EXERCISE DETAILS: All lines in the data bearing the string "that" should be identified and copied.

(Dataset items)
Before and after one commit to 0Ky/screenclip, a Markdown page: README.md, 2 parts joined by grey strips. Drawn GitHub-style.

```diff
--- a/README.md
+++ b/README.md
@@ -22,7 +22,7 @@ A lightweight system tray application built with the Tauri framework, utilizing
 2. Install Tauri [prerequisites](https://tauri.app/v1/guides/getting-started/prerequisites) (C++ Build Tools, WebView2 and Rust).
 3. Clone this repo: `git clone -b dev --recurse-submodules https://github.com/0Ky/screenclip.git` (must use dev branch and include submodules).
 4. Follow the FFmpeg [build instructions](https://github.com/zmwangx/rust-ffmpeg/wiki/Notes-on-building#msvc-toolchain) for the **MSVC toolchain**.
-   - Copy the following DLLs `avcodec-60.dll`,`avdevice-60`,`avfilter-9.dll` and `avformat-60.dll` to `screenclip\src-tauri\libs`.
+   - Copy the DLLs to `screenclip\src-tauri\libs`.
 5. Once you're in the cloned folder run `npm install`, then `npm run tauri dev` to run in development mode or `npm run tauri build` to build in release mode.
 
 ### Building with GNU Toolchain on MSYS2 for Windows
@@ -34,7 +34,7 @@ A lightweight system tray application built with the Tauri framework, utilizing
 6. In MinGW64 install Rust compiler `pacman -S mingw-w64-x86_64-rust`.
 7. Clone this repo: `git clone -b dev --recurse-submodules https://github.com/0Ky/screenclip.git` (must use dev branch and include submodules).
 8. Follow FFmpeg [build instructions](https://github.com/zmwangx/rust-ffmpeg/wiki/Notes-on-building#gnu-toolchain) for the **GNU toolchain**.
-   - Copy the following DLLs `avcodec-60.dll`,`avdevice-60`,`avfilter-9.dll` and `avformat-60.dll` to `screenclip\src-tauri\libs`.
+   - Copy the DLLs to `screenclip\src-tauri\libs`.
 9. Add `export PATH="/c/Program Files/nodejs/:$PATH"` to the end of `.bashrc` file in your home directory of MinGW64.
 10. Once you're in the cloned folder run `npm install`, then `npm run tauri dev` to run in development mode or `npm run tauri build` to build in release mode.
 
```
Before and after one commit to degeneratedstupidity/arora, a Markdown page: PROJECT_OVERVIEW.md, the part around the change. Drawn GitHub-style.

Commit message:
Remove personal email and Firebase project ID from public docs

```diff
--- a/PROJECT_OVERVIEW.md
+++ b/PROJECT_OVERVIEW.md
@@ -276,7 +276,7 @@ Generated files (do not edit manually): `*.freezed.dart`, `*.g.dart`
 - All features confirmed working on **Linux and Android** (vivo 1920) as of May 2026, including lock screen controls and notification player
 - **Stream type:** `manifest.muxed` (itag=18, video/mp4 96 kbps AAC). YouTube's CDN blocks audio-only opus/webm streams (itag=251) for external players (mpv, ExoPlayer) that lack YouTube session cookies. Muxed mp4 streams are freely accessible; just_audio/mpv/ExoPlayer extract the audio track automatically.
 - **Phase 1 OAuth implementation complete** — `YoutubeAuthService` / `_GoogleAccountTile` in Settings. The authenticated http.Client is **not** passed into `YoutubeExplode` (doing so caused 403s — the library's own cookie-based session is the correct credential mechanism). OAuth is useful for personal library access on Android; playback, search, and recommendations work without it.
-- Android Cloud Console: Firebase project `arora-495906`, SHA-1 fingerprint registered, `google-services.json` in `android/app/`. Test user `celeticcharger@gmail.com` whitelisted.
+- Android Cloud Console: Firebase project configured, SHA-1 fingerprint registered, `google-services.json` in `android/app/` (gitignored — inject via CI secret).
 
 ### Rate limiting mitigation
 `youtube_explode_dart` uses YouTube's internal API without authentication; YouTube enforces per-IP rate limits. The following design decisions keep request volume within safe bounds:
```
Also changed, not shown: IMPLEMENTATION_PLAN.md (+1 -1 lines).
==
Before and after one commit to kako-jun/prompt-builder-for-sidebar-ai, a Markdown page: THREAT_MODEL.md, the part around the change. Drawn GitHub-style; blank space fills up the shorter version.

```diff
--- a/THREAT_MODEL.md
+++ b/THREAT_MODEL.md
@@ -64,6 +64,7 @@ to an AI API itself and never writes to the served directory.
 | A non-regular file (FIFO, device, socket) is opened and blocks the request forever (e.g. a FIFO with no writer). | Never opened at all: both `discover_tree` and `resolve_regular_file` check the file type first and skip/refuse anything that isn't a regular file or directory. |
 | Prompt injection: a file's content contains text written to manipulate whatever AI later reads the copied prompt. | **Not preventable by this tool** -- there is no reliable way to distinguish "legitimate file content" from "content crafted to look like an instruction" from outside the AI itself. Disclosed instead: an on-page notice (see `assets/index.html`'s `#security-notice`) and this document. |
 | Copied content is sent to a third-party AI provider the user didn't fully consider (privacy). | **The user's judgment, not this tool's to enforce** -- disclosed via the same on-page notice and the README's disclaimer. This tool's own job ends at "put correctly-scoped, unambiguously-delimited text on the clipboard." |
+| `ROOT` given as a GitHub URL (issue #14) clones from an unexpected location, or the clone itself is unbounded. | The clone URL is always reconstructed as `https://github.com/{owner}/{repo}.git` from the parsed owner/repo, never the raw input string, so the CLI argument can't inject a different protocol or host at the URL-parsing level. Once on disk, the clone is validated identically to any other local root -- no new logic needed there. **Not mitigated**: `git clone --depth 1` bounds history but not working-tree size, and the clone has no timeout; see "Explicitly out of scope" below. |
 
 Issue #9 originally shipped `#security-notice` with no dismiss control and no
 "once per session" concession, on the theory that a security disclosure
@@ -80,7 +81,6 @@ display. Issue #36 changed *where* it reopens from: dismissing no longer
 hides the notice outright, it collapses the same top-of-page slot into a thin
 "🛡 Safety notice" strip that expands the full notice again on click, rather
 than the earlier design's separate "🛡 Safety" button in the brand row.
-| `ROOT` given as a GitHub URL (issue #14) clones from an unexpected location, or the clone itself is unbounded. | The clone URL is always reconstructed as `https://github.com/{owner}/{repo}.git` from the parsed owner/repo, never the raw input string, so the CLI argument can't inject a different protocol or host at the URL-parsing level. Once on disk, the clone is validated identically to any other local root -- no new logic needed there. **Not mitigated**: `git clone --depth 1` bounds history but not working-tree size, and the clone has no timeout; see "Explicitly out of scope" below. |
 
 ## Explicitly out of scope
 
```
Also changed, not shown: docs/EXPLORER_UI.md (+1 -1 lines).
==
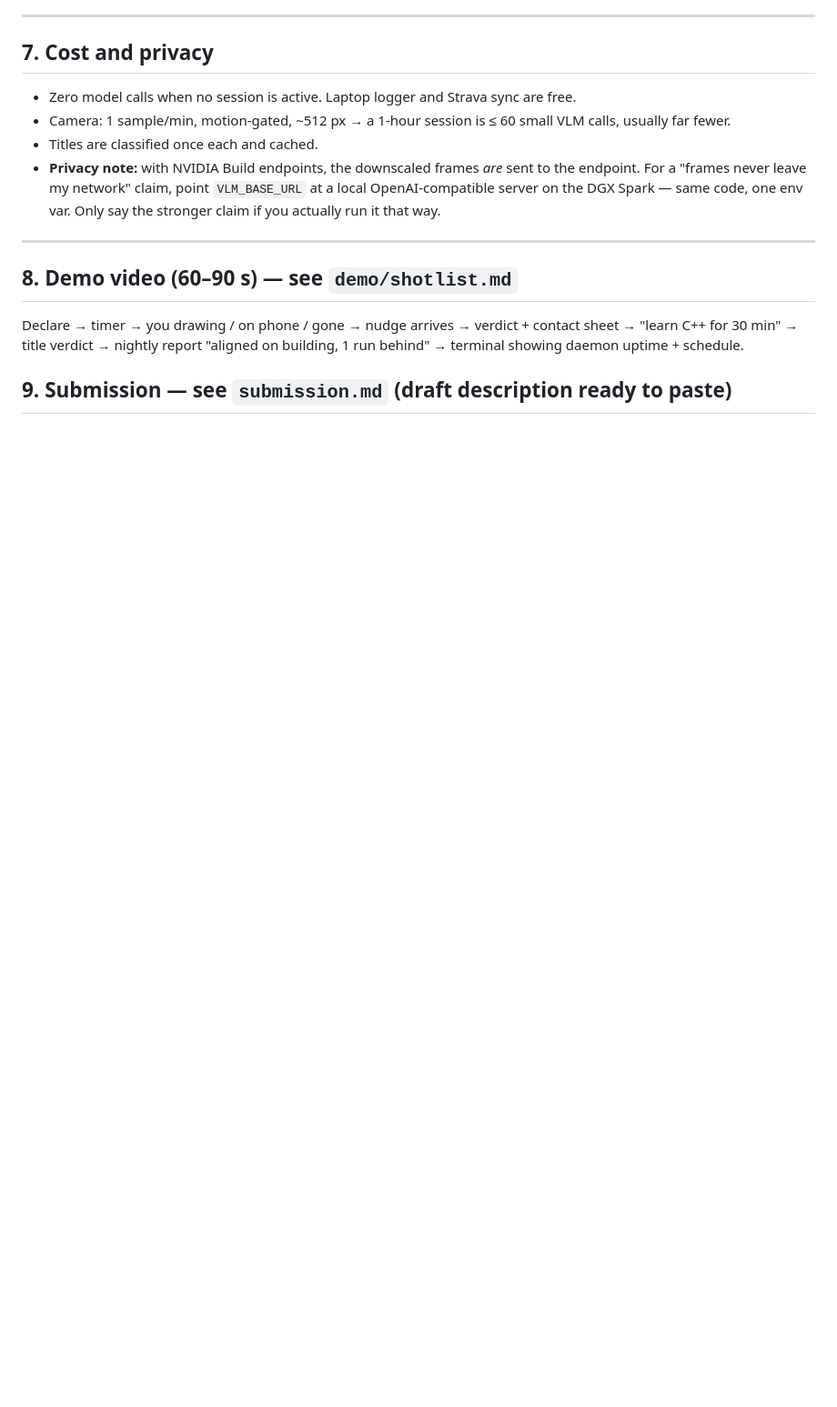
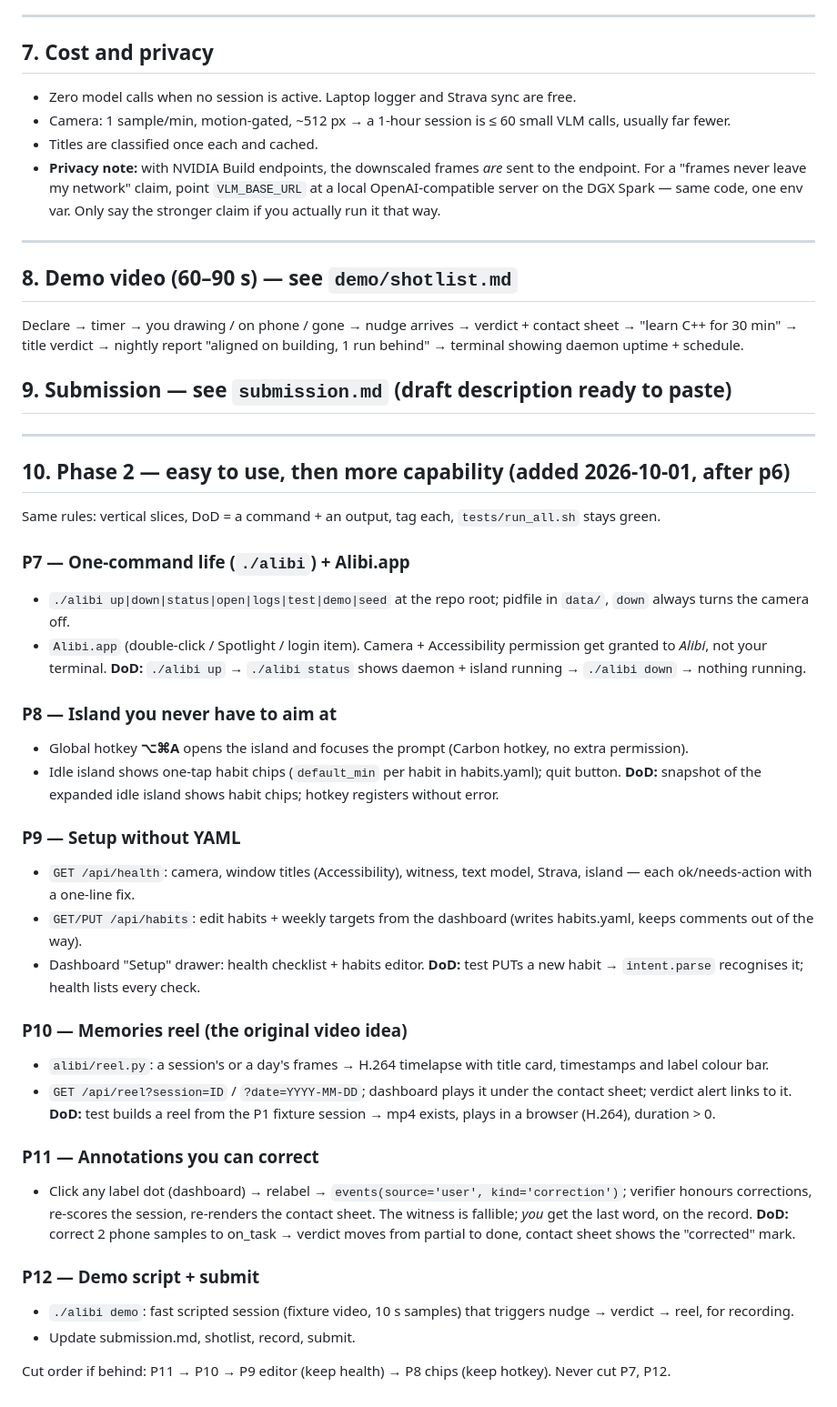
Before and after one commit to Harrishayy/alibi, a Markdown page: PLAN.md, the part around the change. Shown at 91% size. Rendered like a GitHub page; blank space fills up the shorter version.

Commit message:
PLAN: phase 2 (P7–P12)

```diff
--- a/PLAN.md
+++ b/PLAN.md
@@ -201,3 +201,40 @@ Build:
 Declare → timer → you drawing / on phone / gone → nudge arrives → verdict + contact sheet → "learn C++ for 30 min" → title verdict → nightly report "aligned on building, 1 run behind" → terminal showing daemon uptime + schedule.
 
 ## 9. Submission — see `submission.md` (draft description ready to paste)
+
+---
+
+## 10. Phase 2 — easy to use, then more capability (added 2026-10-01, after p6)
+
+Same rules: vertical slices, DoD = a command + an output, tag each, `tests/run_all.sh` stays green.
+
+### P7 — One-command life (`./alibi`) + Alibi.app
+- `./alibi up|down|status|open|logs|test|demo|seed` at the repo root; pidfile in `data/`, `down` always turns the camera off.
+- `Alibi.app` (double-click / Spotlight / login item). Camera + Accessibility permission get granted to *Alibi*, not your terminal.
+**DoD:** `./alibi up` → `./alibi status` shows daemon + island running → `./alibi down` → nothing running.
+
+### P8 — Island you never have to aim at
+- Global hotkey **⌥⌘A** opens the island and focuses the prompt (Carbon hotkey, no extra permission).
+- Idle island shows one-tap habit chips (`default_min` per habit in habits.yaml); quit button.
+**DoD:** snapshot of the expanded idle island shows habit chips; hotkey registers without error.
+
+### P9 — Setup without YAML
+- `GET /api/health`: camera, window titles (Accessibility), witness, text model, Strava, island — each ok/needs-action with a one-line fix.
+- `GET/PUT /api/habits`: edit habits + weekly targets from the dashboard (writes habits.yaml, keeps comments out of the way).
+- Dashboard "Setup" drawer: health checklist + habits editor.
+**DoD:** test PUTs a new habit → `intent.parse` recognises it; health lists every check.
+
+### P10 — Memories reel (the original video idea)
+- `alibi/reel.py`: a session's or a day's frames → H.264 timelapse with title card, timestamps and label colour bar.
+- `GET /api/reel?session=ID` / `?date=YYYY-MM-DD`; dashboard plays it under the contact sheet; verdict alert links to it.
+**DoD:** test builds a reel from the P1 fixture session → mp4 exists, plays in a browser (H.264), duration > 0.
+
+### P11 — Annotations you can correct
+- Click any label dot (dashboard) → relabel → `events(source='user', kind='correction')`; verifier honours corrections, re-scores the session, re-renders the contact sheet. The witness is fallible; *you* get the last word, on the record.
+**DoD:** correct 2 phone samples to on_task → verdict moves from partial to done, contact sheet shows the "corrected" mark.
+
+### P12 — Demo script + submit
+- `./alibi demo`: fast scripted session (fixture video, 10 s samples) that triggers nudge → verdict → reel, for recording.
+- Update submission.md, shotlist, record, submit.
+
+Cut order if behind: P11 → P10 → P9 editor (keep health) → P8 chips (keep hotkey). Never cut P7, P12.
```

ANSWER TO THIS PROBLEM:
 - **Stream type:** `manifest.muxed` (itag=18, video/mp4 96 kbps AAC). YouTube's CDN blocks audio-only opus/webm streams (itag=251) for external players (mpv, ExoPlayer) that lack YouTube session cookies. Muxed mp4 streams are freely accessible; just_audio/mpv/ExoPlayer extract the audio track automatically.
 | A non-regular file (FIFO, device, socket) is opened and blocks the request forever (e.g. a FIFO with no writer). | Never opened at all: both `discover_tree` and `resolve_regular_file` check the file type first and skip/refuse anything that isn't a regular file or directory. |
 "once per session" concession, on the theory that a security disclosure
 "🛡 Safety notice" strip that expands the full notice again on click, rather
+- `./alibi demo`: fast scripted session (fixture video, 10 s samples) that triggers nudge → verdict → reel, for recording.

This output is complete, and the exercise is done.